### TO DO
Each record must be returned exactly, apart from the pictures, which stay out.

Change detection data:
----
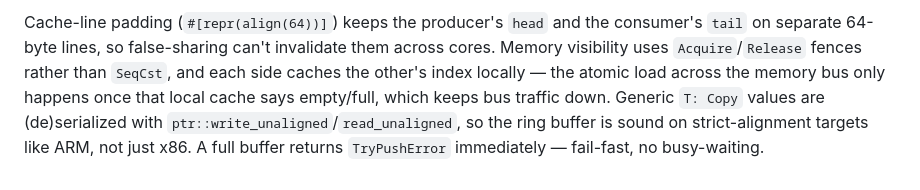
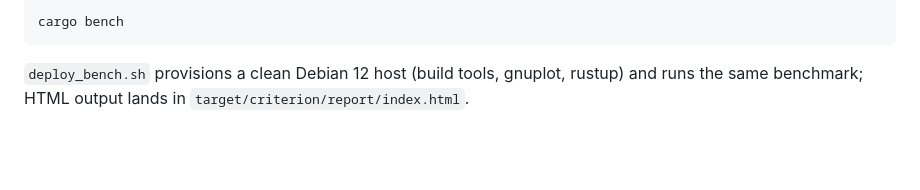
Before and after one commit to XfeaturesGroup/xfeatures-ipc, a Markdown page: README.md, the part around one of its changes. Drawn GitHub-style; blank space fills up the shorter version.

Commit message:
Revert "Match README structure 1:1 to xfeatures-zero-labs template, restore benchmark graphs"
This reverts commit b1fef42527a0e92408766138438a059db2035126.

````diff
--- a/README.md
+++ b/README.md
@@ -108,10 +98,8 @@ Head-to-head, Xfeatures IPC is roughly 57x faster than UDS.
 
-Cache-line padding (`#[repr(align(64))]`) keeps the producer's `head` and the
-consumer's `tail` on separate 64-byte lines, so false-sharing can't invalidate
-them across cores. Memory visibility uses `Acquire`/`Release` fences rather
-than `SeqCst`, and each side caches the other's index locally — the atomic
-load across the memory bus only happens once that local cache says
-empty/full, which keeps bus traffic down. Generic `T: Copy` values are
-(de)serialized with `ptr::write_unaligned`/`read_unaligned`, so the ring
-buffer is sound on strict-alignment targets like ARM, not just x86. A full
-buffer returns `TryPushError` immediately — fail-fast, no busy-waiting.
+```bash
+cargo bench
+```
+
+`deploy_bench.sh` provisions a clean Debian 12 host (build tools, gnuplot,
+rustup) and runs the same benchmark; HTML output lands in
+`target/criterion/report/index.html`.
````
Also changed, not shown: other parts of README.md (+71 -81 lines).
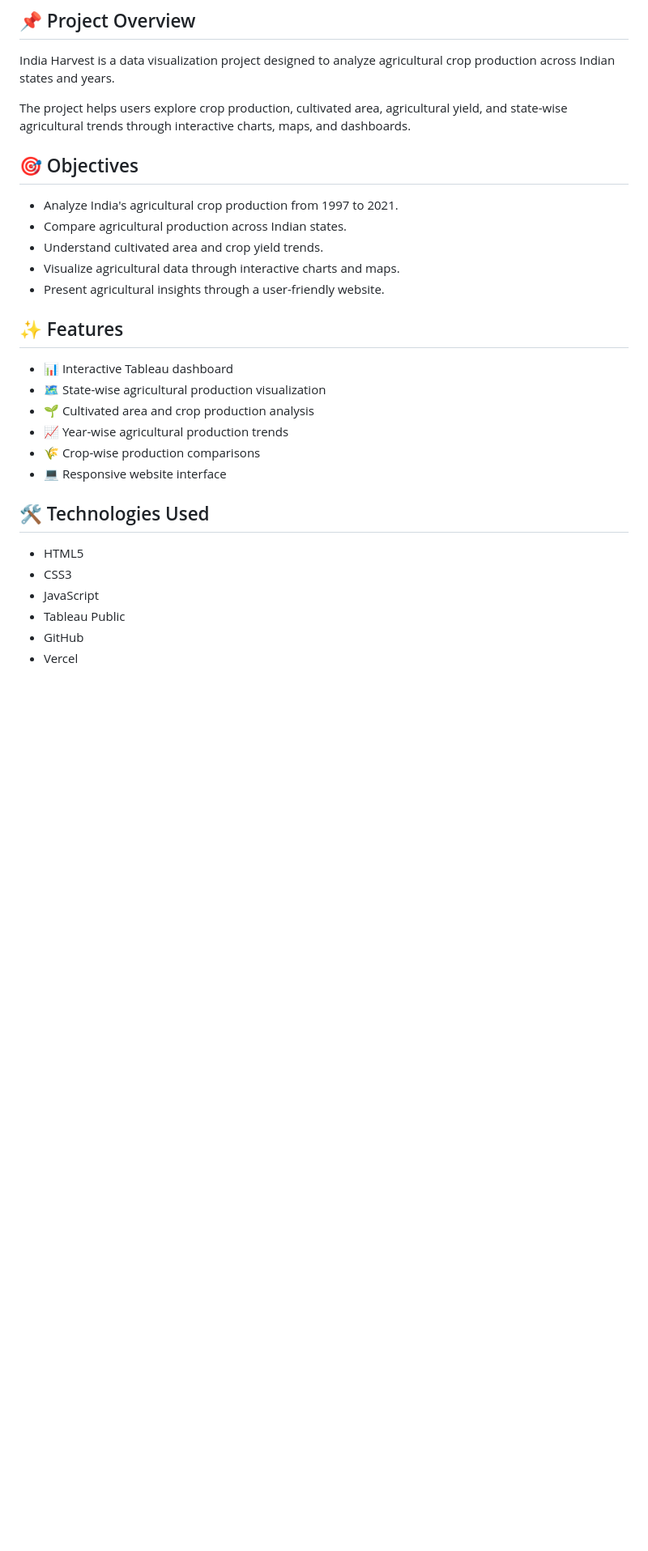
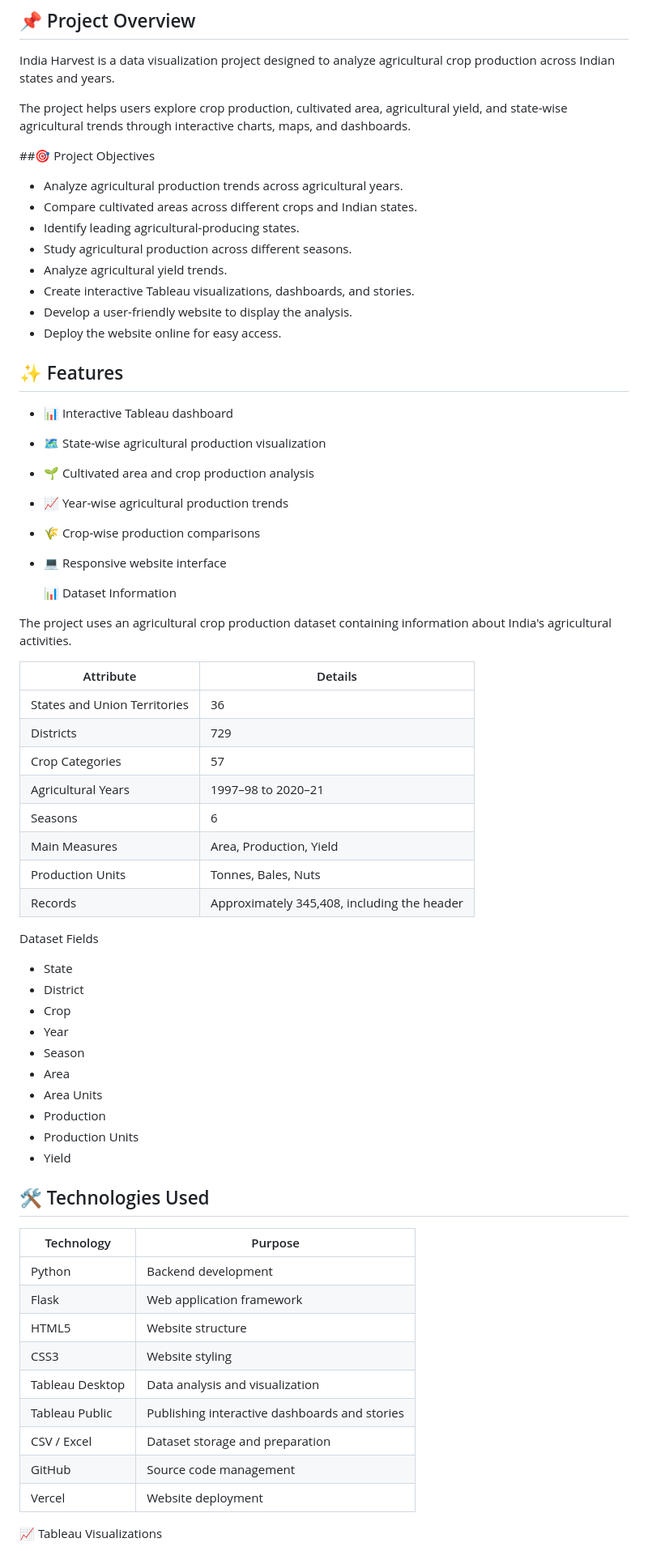
Before and after one commit to vedantpadmawar/INDIA-S-AGRICULTURAL-CROP-PRODUCTION, a Markdown page: README.md, the part around one of its changes. Shown at 81% size. GitHub-like rendering; blank space fills up the shorter version.

Commit message:
Revise README with updated project details
Updated project objectives, dataset information, technologies used, and added sections on data preparation and business questions.

```diff
--- a/README.md
+++ b/README.md
@@ -16,13 +16,16 @@ India Harvest is a data visualization project designed to analyze agricultural c
 
 The project helps users explore crop production, cultivated area, agricultural yield, and state-wise agricultural trends through interactive charts, maps, and dashboards.
 
-## 🎯 Objectives
+##🎯 Project Objectives
 
-- Analyze India's agricultural crop production from 1997 to 2021.
-- Compare agricultural production across Indian states.
-- Understand cultivated area and crop yield trends.
-- Visualize agricultural data through interactive charts and maps.
-- Present agricultural insights through a user-friendly website.
+- Analyze agricultural production trends across agricultural years.
+- Compare cultivated areas across different crops and Indian states.
+- Identify leading agricultural-producing states.
+- Study agricultural production across different seasons.
+- Analyze agricultural yield trends.
+- Create interactive Tableau visualizations, dashboards, and stories.
+- Develop a user-friendly website to display the analysis.
+- Deploy the website online for easy access.
 
 ## ✨ Features
 
@@ -33,11 +36,47 @@ The project helps users explore crop production, cultivated area, agricultural y
 - 🌾 Crop-wise production comparisons
 - 💻 Responsive website interface
 
+  📊 Dataset Information
+
+The project uses an agricultural crop production dataset containing information about India's agricultural activities.
+
+| Attribute | Details |
+|---|---|
+| States and Union Territories | 36 |
+| Districts | 729 |
+| Crop Categories | 57 |
+| Agricultural Years | 1997–98 to 2020–21 |
+| Seasons | 6 |
+| Main Measures | Area, Production, Yield |
+| Production Units | Tonnes, Bales, Nuts |
+| Records | Approximately 345,408, including the header |
+
+ Dataset Fields
+
+- State
+- District
+- Crop
+- Year
+- Season
+- Area
+- Area Units
+- Production
+- Production Units
+- Yield
+
 ## 🛠️ Technologies Used
 
-- HTML5
-- CSS3
-- JavaScript
-- Tableau Public
-- GitHub
-- Vercel
+| Technology | Purpose |
+|---|---|
+| Python | Backend development |
+| Flask | Web application framework |
+| HTML5 | Website structure |
+| CSS3 | Website styling |
+| Tableau Desktop | Data analysis and visualization |
+| Tableau Public | Publishing interactive dashboards and stories |
+| CSV / Excel | Dataset storage and preparation |
+| GitHub | Source code management |
+| Vercel | Website deployment |
+
+📈 Tableau Visualizations
+
```
Also changed, not shown: other parts of README.md (+85 -0 lines).
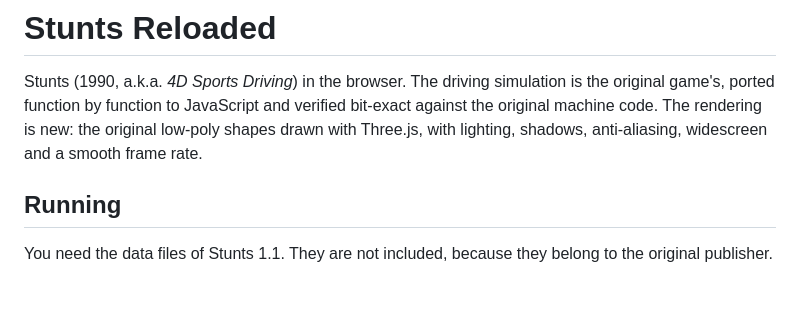
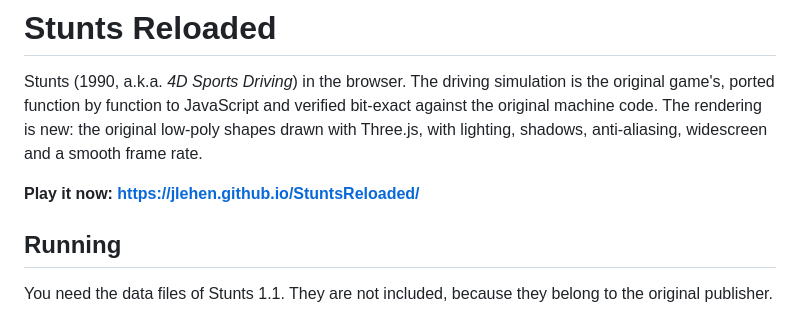
Before and after one commit to jlehen/StuntsReloaded, a Markdown page: README.md, the part around the change. GitHub-like rendering; blank space fills up the shorter version.

Commit message:
README: link to the GitHub Pages site
Co-Authored-By: Claude Opus 5.5 <noreply@anthropic.com>
Claude-Session: https://claude.ai/code/session_0136NsDXcY8TWjxsLwYazoDu

```diff
--- a/README.md
+++ b/README.md
@@ -1,6 +1,8 @@
 # Stunts Reloaded
 
 Stunts (1990, a.k.a. *4D Sports Driving*) in the browser. The driving simulation is the original game's, ported function by function to JavaScript and verified bit-exact against the original machine code. The rendering is new: the original low-poly shapes drawn with Three.js, with lighting, shadows, anti-aliasing, widescreen and a smooth frame rate.
+
+**Play it now: https://jlehen.github.io/StuntsReloaded/**
 
 ## Running
 
```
----
### EXPECTED ANSWER
Before and after one commit to XfeaturesGroup/xfeatures-ipc, a Markdown page: README.md, the part around one of its changes. Drawn GitHub-style; blank space fills up the shorter version.

Commit message:
Revert "Match README structure 1:1 to xfeatures-zero-labs template, restore benchmark graphs"
This reverts commit b1fef42527a0e92408766138438a059db2035126.

````diff
--- a/README.md
+++ b/README.md
@@ -108,10 +98,8 @@ Head-to-head, Xfeatures IPC is roughly 57x faster than UDS.
 
-Cache-line padding (`#[repr(align(64))]`) keeps the producer's `head` and the
-consumer's `tail` on separate 64-byte lines, so false-sharing can't invalidate
-them across cores. Memory visibility uses `Acquire`/`Release` fences rather
-than `SeqCst`, and each side caches the other's index locally — the atomic
-load across the memory bus only happens once that local cache says
-empty/full, which keeps bus traffic down. Generic `T: Copy` values are
-(de)serialized with `ptr::write_unaligned`/`read_unaligned`, so the ring
-buffer is sound on strict-alignment targets like ARM, not just x86. A full
-buffer returns `TryPushError` immediately — fail-fast, no busy-waiting.
+```bash
+cargo bench
+```
+
+`deploy_bench.sh` provisions a clean Debian 12 host (build tools, gnuplot,
+rustup) and runs the same benchmark; HTML output lands in
+`target/criterion/report/index.html`.
````
Also changed, not shown: other parts of README.md (+71 -81 lines).
Before and after one commit to vedantpadmawar/INDIA-S-AGRICULTURAL-CROP-PRODUCTION, a Markdown page: README.md, the part around one of its changes. Shown at 81% size. GitHub-like rendering; blank space fills up the shorter version.

Commit message:
Revise README with updated project details
Updated project objectives, dataset information, technologies used, and added sections on data preparation and business questions.

```diff
--- a/README.md
+++ b/README.md
@@ -16,13 +16,16 @@ India Harvest is a data visualization project designed to analyze agricultural c
 
 The project helps users explore crop production, cultivated area, agricultural yield, and state-wise agricultural trends through interactive charts, maps, and dashboards.
 
-## 🎯 Objectives
+##🎯 Project Objectives
 
-- Analyze India's agricultural crop production from 1997 to 2021.
-- Compare agricultural production across Indian states.
-- Understand cultivated area and crop yield trends.
-- Visualize agricultural data through interactive charts and maps.
-- Present agricultural insights through a user-friendly website.
+- Analyze agricultural production trends across agricultural years.
+- Compare cultivated areas across different crops and Indian states.
+- Identify leading agricultural-producing states.
+- Study agricultural production across different seasons.
+- Analyze agricultural yield trends.
+- Create interactive Tableau visualizations, dashboards, and stories.
+- Develop a user-friendly website to display the analysis.
+- Deploy the website online for easy access.
 
 ## ✨ Features
 
@@ -33,11 +36,47 @@ The project helps users explore crop production, cultivated area, agricultural y
 - 🌾 Crop-wise production comparisons
 - 💻 Responsive website interface
 
+  📊 Dataset Information
+
+The project uses an agricultural crop production dataset containing information about India's agricultural activities.
+
+| Attribute | Details |
+|---|---|
+| States and Union Territories | 36 |
+| Districts | 729 |
+| Crop Categories | 57 |
+| Agricultural Years | 1997–98 to 2020–21 |
+| Seasons | 6 |
+| Main Measures | Area, Production, Yield |
+| Production Units | Tonnes, Bales, Nuts |
+| Records | Approximately 345,408, including the header |
+
+ Dataset Fields
+
+- State
+- District
+- Crop
+- Year
+- Season
+- Area
+- Area Units
+- Production
+- Production Units
+- Yield
+
 ## 🛠️ Technologies Used
 
-- HTML5
-- CSS3
-- JavaScript
-- Tableau Public
-- GitHub
-- Vercel
+| Technology | Purpose |
+|---|---|
+| Python | Backend development |
+| Flask | Web application framework |
+| HTML5 | Website structure |
+| CSS3 | Website styling |
+| Tableau Desktop | Data analysis and visualization |
+| Tableau Public | Publishing interactive dashboards and stories |
+| CSV / Excel | Dataset storage and preparation |
+| GitHub | Source code management |
+| Vercel | Website deployment |
+
+📈 Tableau Visualizations
+
```
Also changed, not shown: other parts of README.md (+85 -0 lines).
Before and after one commit to jlehen/StuntsReloaded, a Markdown page: README.md, the part around the change. GitHub-like rendering; blank space fills up the shorter version.

Commit message:
README: link to the GitHub Pages site
Co-Authored-By: Claude Opus 5.5 <noreply@anthropic.com>
Claude-Session: https://claude.ai/code/session_0136NsDXcY8TWjxsLwYazoDu

```diff
--- a/README.md
+++ b/README.md
@@ -1,6 +1,8 @@
 # Stunts Reloaded
 
 Stunts (1990, a.k.a. *4D Sports Driving*) in the browser. The driving simulation is the original game's, ported function by function to JavaScript and verified bit-exact against the original machine code. The rendering is new: the original low-poly shapes drawn with Three.js, with lighting, shadows, anti-aliasing, widescreen and a smooth frame rate.
+
+**Play it now: https://jlehen.github.io/StuntsReloaded/**
 
 ## Running
 
```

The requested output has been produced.